The following text is from a superseded edition and is not the work of the editor(s) named on this page. It is included for reference only. Do not refer to this site when using this text but rather consult the original edition (Skj where relevant).
En svá sem í náttúrligum líkǫmum eru nǫkkurir þeir hlutir er einfaldir kallaz sem fjórir hǫfuðskepnur: eldr ok vatn, lopt ok jǫrð, ok kallaz þessir hlutir eigi af því einfaldir, at þeir sé óskiptiligir, heldr af því, at hverr þeira hlutr er jafn sínu ǫllu, svá sem lítill gneisti hefir jafna náttúru hinu mesta báli, svá eru ok stafir óskiptiligir í misjǫfnu efni, eða í þá hluti sem ólíkir eru,

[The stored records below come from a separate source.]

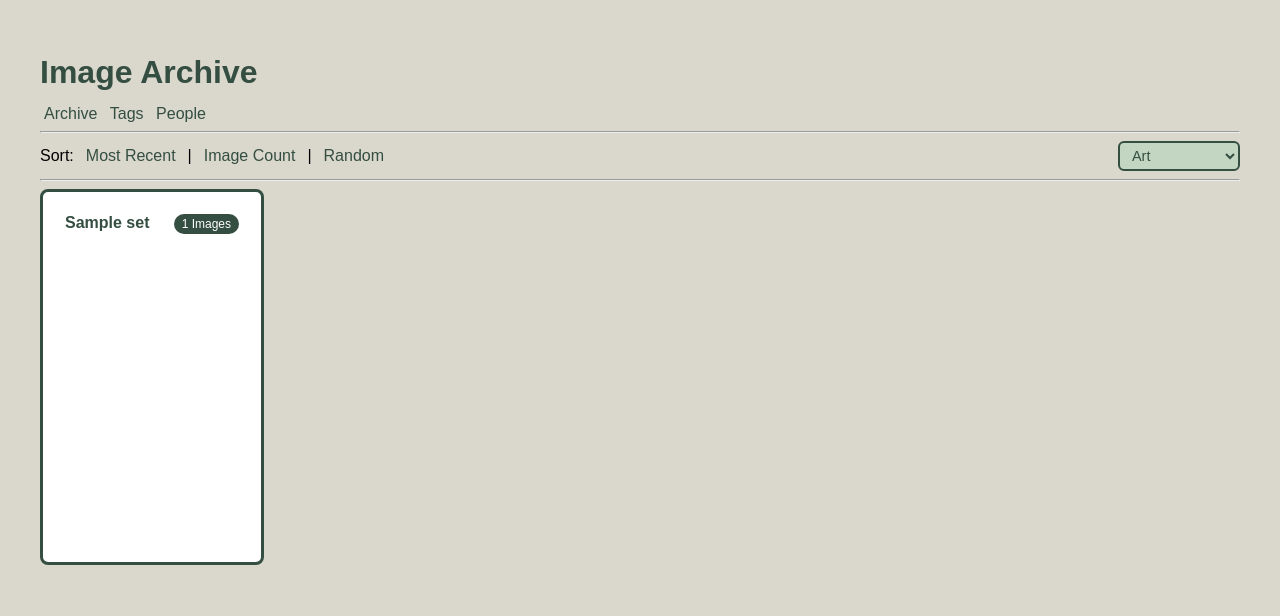
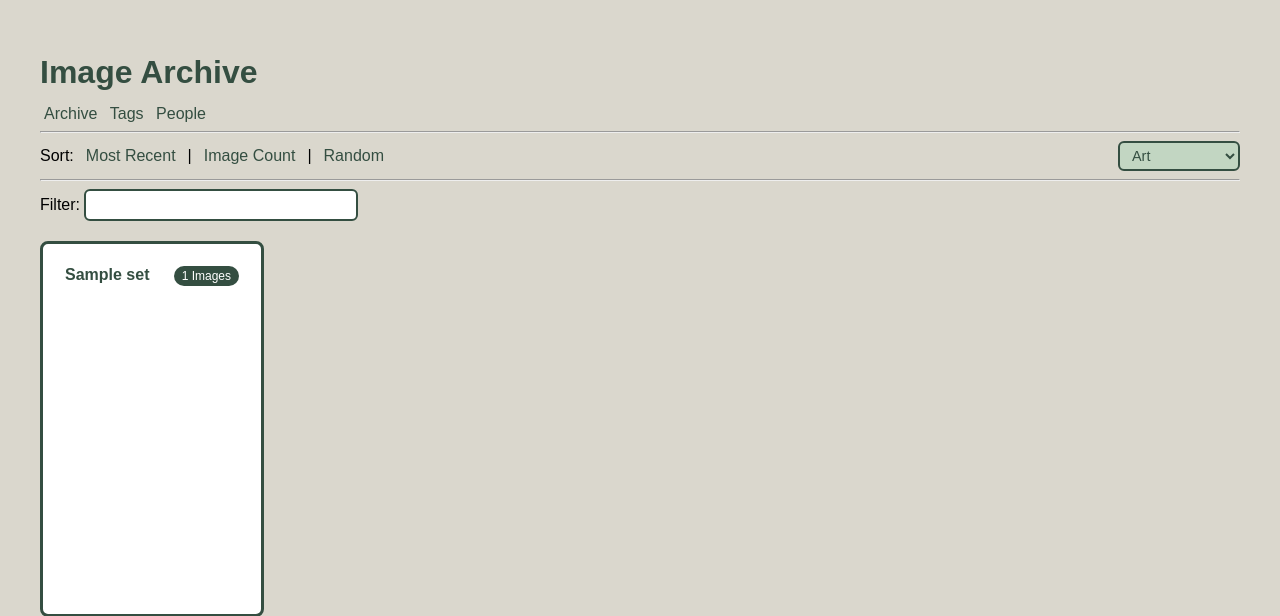
Before and after one commit to pa-childs/Photo_Album, a Flask app: template templates/archive.html in a window 1280 px wide. Shown: the top 616 px of the page. Run offline with Flask 3, Linux system fonts and the light colour scheme; the template is opened without the code that fills it: most values are stand-ins (such as "Sample title", 1, 10 or a date in 2020).

Commit message:
Add in ability to filter by image set titles for photography set, or titles and series for art sets.

```diff
--- a/static/css/styles.css
+++ b/static/css/styles.css
@@ -11,6 +11,25 @@ a:hover {
 
 .archive-filter {
     margin-bottom: 20px;   /* adjust to taste */
+}
+
+.archive-filter-box {
+    margin-bottom: 20px;
+}
+
+.archive-filter-box input {
+    padding: 6px 10px;
+    border: 2px solid #344e41;
+    border-radius: 6px;
+    background-color: #ffffff;
+    color: #344e41;
+    font-size: 0.9rem;
+    width: 250px;
+}
+
+.archive-filter-box input:focus {
+    outline: none;
+    border-color: #6C9D85;
 }
 
 .archive-sort {
--- a/templates/archive.html
+++ b/templates/archive.html
@@ -24,6 +24,12 @@
     </div>
 
     <hr>
+
+    <div class="archive-filter-box">
+        <label for="archive-search">Filter:</label>
+        <input type="text" id="archive-search">
+    </div>
+
 {% endif %}
 
 {% if filter_type %}
@@ -83,4 +89,51 @@
     </div>
 {% endif %}
 
+<script>
+document.addEventListener("DOMContentLoaded", function () {
+    const searchInput = document.getElementById("archive-search");
+    if (!searchInput) return;
+
+    searchInput.addEventListener("input", function () {
+        const searchTerm = searchInput.value.toLowerCase();
+
+        {% if mode == "art" %}
+            const seriesGroups = document.querySelectorAll(".series-group");
+
+            seriesGroups.forEach(function (seriesGroup) {
+                const setCards = seriesGroup.querySelectorAll(".set-card");
+                let visibleCount = 0;
+
+                setCards.forEach(function (setCard) {
+                    const title = setCard.querySelector("h2").textContent.toLowerCase();
+                    const seriesTitle = seriesGroup.querySelector(".series-title").textContent.toLowerCase();
+
+                    if (title.includes(searchTerm) || seriesTitle.includes(searchTerm)) {
+                        setCard.style.display = "";
+                        visibleCount++;
+                    } else {
+                        setCard.style.display = "none";
+                    }
+                });
+
+                seriesGroup.style.display = visibleCount === 0 ? "none" : "";
+            });
+
+        {% else %}
+            const setCards = document.querySelectorAll(".set-card");
+
+            setCards.forEach(function (setCard) {
+                const title = setCard.querySelector("h2").textContent.toLowerCase();
+
+                if (title.includes(searchTerm)) {
+                    setCard.style.display = "";
+                } else {
+                    setCard.style.display = "none";
+                }
+            });
+        {% endif %}
+    });
+});
+</script>
+
 {% endblock %}
```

(And just as in natural bodies there are certain things which are called elementary — like the four elements: fire and water, air and earth; and these things are not called elementary because they are indivisible, but rather because each part of them is the same as its whole, just as a small spark has the same nature as the largest blaze — so too letters are indivisible into different matter or into things which are unlike,)
editions: Skj Not in Skj;